-- Available records follows --
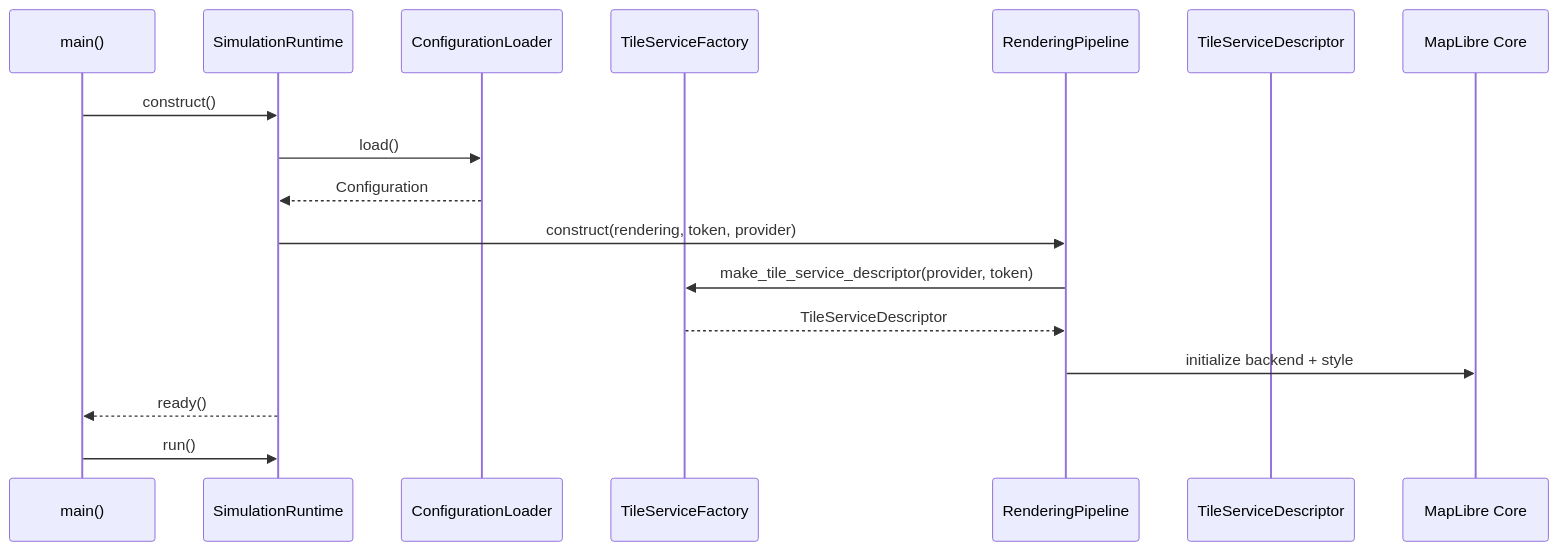
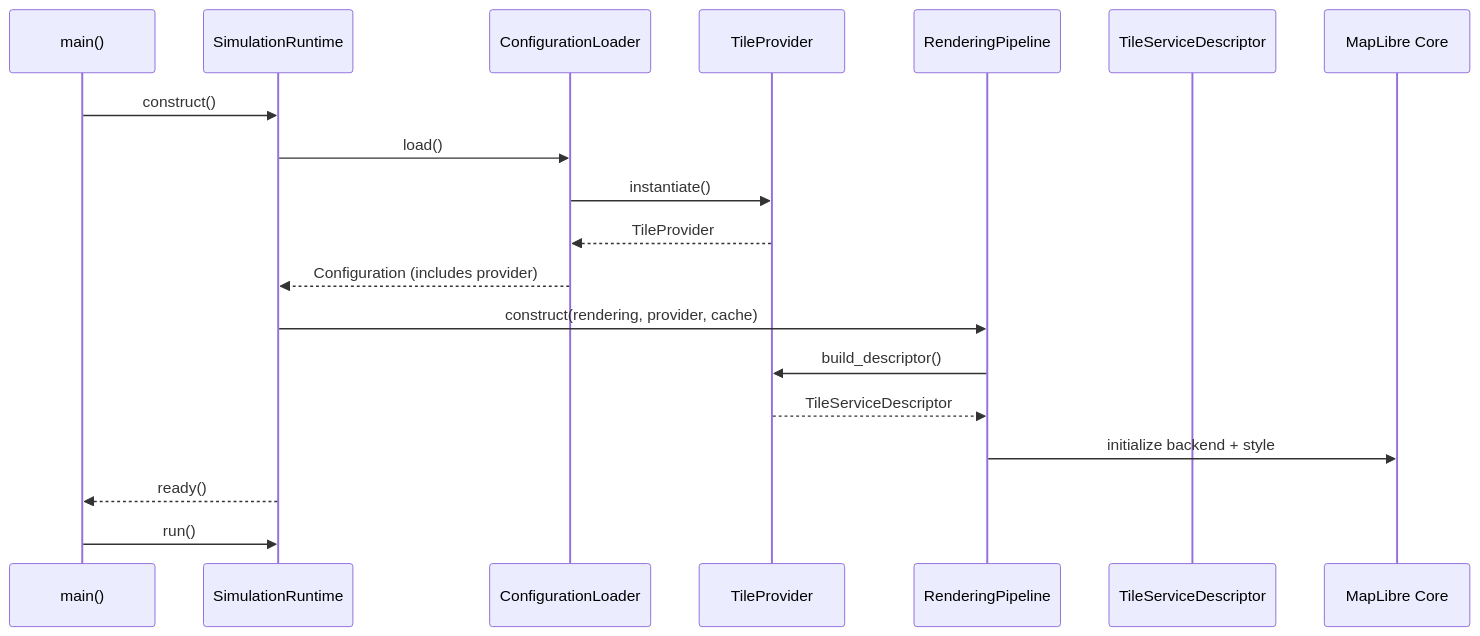
Before and after one commit to davecthomas/drone_swarm: the fourth of 5 diagrams in README.md, drawn with Mermaid. The commit also changed other lines of this file and 21 other files, not shown here.

````diff
--- a/README.md
+++ b/README.md
@@ -340,20 +341,22 @@
 ```mermaid
 sequenceDiagram
     participant Main as main()
     participant Runtime as SimulationRuntime
     participant Config as ConfigurationLoader
-    participant TileFactory as TileServiceFactory
+    participant Provider as TileProvider
     participant Renderer as RenderingPipeline
     participant TileSvc as TileServiceDescriptor
     participant MapLibre as MapLibre Core
 
     Main->>Runtime: construct()
     Runtime->>Config: load()
-    Config-->>Runtime: Configuration
-    Runtime->>Renderer: construct(rendering, token, provider)
-    Renderer->>TileFactory: make_tile_service_descriptor(provider, token)
-    TileFactory-->>Renderer: TileServiceDescriptor
+    Config->>Provider: instantiate()
+    Provider-->>Config: TileProvider
+    Config-->>Runtime: Configuration (includes provider)
+    Runtime->>Renderer: construct(rendering, provider, cache)
+    Renderer->>Provider: build_descriptor()
+    Provider-->>Renderer: TileServiceDescriptor
     Renderer->>MapLibre: initialize backend + style
     Runtime-->>Main: ready()
     Main->>Runtime: run()
 ```
````
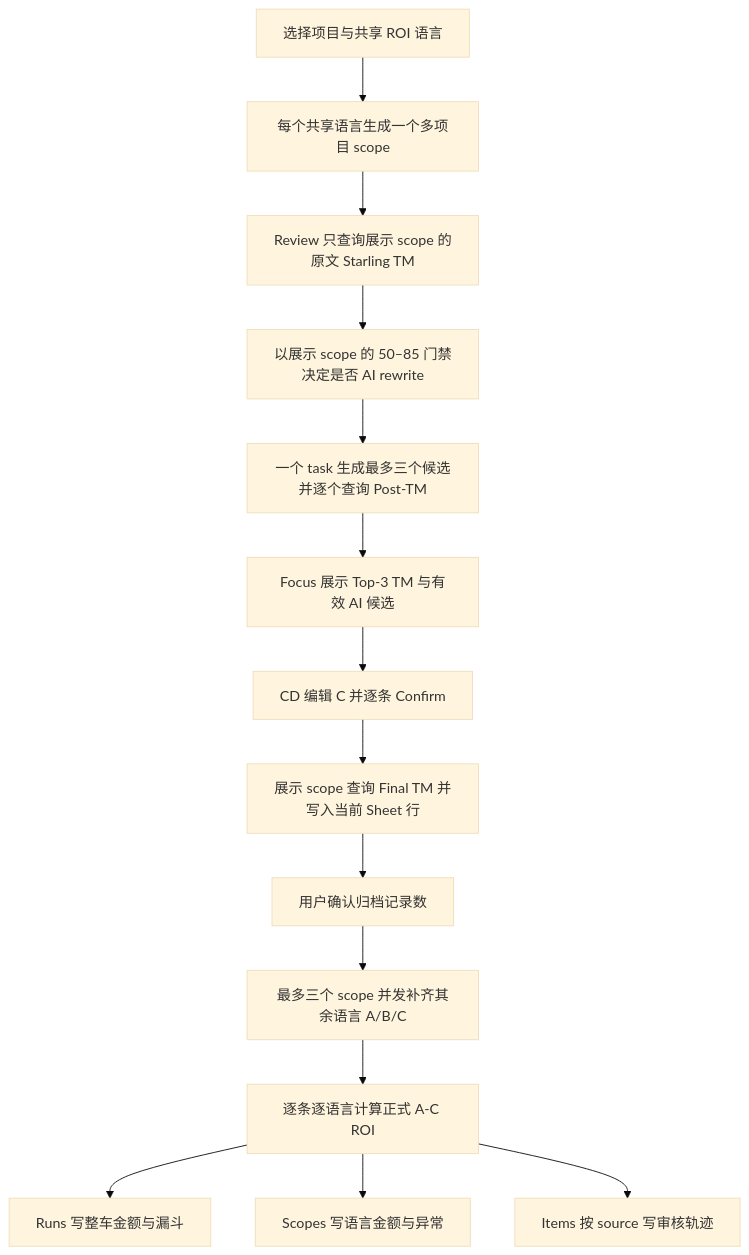
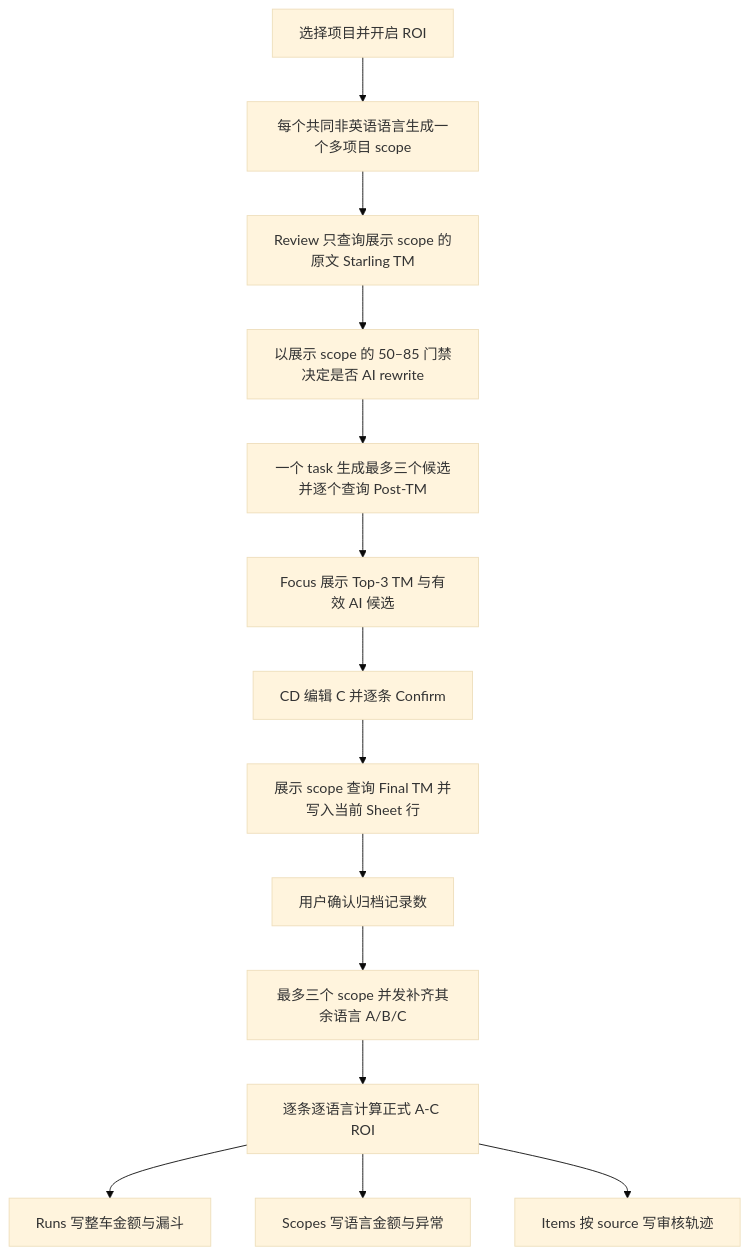
The diagram in docs/multilingual-roi.md (TRUSOGEN/l10n-tm-companion), drawn with Mermaid (base theme) before and after one commit. The commit also changed other lines of this file and 64 other files, not shown here.

````diff
--- a/docs/multilingual-roi.md
+++ b/docs/multilingual-roi.md
@@ -77,16 +74,16 @@
 ```mermaid
 flowchart TD
-  A[选择项目与共享 ROI 语言] --> B[每个共享语言生成一个多项目 scope]
+  A[选择项目并开启 ROI] --> B[每个共同非英语语言生成一个多项目 scope]
   B --> C[Review 只查询展示 scope 的原文 Starling TM]
   C --> D[以展示 scope 的 50–85 门禁决定是否 AI rewrite]
   D --> E[一个 task 生成最多三个候选并逐个查询 Post-TM]
   E --> F[Focus 展示 Top-3 TM 与有效 AI 候选]
   F --> G[CD 编辑 C 并逐条 Confirm]
   G --> H[展示 scope 查询 Final TM 并写入当前 Sheet 行]
   H --> I[用户确认归档记录数]
   I --> J[最多三个 scope 并发补齐其余语言 A/B/C]
   J --> K[逐条逐语言计算正式 A-C ROI]
   K --> L[Runs 写整车金额与漏斗]
   K --> M[Scopes 写语言金额与异常]
   K --> N[Items 按 source 写审核轨迹]
 ```
````
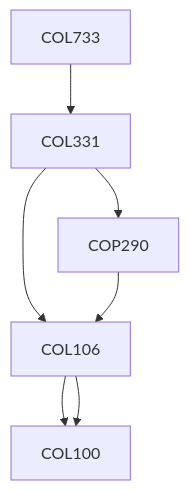
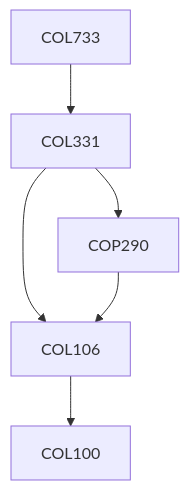
One commit to KeshavBansal0122/CoS_Website changed the diagram in content/Computer Science and Engineering/COL733.md. Above: the diagram before and after it, drawn with Mermaid. The commit also changed other lines of this file and 2667 other files, not shown here.

````diff
--- a/content/Computer Science and Engineering/COL733.md
+++ b/content/Computer Science and Engineering/COL733.md
@@ -15,9 +13,12 @@
 ```mermaid
-graph TD
-COL733 --> COL331
-COL331 --> COL106
-COL106 --> COL100
-COL331 --> COP290
-COP290 --> COL106
-COL106 --> COL100
+flowchart TD
+COL733-206[COL733]
+COL331-206 --> COL106-206[COL106]
+COP290-206 --> COL106-206[COL106]
+COL331-206 --> COP290-206[COP290]
+COL106-206 --> COL100-206[COL100]
+COL733-206 --> COL331-206[COL331]
+
+classDef empty height:17px, fill:transparent, stroke:transparent;
+classDef trueEmpty height:0px, width:0px;
 ```
````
-- Available records concluded --
**Task description:**
With pictures excluded, output the listing above exactly as it stands.

**Output for this exercise:**
Before and after one commit to davecthomas/drone_swarm: the fourth of 5 diagrams in README.md, drawn with Mermaid. The commit also changed other lines of this file and 21 other files, not shown here.

````diff
--- a/README.md
+++ b/README.md
@@ -340,20 +341,22 @@
 ```mermaid
 sequenceDiagram
     participant Main as main()
     participant Runtime as SimulationRuntime
     participant Config as ConfigurationLoader
-    participant TileFactory as TileServiceFactory
+    participant Provider as TileProvider
     participant Renderer as RenderingPipeline
     participant TileSvc as TileServiceDescriptor
     participant MapLibre as MapLibre Core
 
     Main->>Runtime: construct()
     Runtime->>Config: load()
-    Config-->>Runtime: Configuration
-    Runtime->>Renderer: construct(rendering, token, provider)
-    Renderer->>TileFactory: make_tile_service_descriptor(provider, token)
-    TileFactory-->>Renderer: TileServiceDescriptor
+    Config->>Provider: instantiate()
+    Provider-->>Config: TileProvider
+    Config-->>Runtime: Configuration (includes provider)
+    Runtime->>Renderer: construct(rendering, provider, cache)
+    Renderer->>Provider: build_descriptor()
+    Provider-->>Renderer: TileServiceDescriptor
     Renderer->>MapLibre: initialize backend + style
     Runtime-->>Main: ready()
     Main->>Runtime: run()
 ```
````
The diagram in docs/multilingual-roi.md (TRUSOGEN/l10n-tm-companion), drawn with Mermaid (base theme) before and after one commit. The commit also changed other lines of this file and 64 other files, not shown here.

````diff
--- a/docs/multilingual-roi.md
+++ b/docs/multilingual-roi.md
@@ -77,16 +74,16 @@
 ```mermaid
 flowchart TD
-  A[选择项目与共享 ROI 语言] --> B[每个共享语言生成一个多项目 scope]
+  A[选择项目并开启 ROI] --> B[每个共同非英语语言生成一个多项目 scope]
   B --> C[Review 只查询展示 scope 的原文 Starling TM]
   C --> D[以展示 scope 的 50–85 门禁决定是否 AI rewrite]
   D --> E[一个 task 生成最多三个候选并逐个查询 Post-TM]
   E --> F[Focus 展示 Top-3 TM 与有效 AI 候选]
   F --> G[CD 编辑 C 并逐条 Confirm]
   G --> H[展示 scope 查询 Final TM 并写入当前 Sheet 行]
   H --> I[用户确认归档记录数]
   I --> J[最多三个 scope 并发补齐其余语言 A/B/C]
   J --> K[逐条逐语言计算正式 A-C ROI]
   K --> L[Runs 写整车金额与漏斗]
   K --> M[Scopes 写语言金额与异常]
   K --> N[Items 按 source 写审核轨迹]
 ```
````
One commit to KeshavBansal0122/CoS_Website changed the diagram in content/Computer Science and Engineering/COL733.md. Above: the diagram before and after it, drawn with Mermaid. The commit also changed other lines of this file and 2667 other files, not shown here.

````diff
--- a/content/Computer Science and Engineering/COL733.md
+++ b/content/Computer Science and Engineering/COL733.md
@@ -15,9 +13,12 @@
 ```mermaid
-graph TD
-COL733 --> COL331
-COL331 --> COL106
-COL106 --> COL100
-COL331 --> COP290
-COP290 --> COL106
-COL106 --> COL100
+flowchart TD
+COL733-206[COL733]
+COL331-206 --> COL106-206[COL106]
+COP290-206 --> COL106-206[COL106]
+COL331-206 --> COP290-206[COP290]
+COL106-206 --> COL100-206[COL100]
+COL733-206 --> COL331-206[COL331]
+
+classDef empty height:17px, fill:transparent, stroke:transparent;
+classDef trueEmpty height:0px, width:0px;
 ```
````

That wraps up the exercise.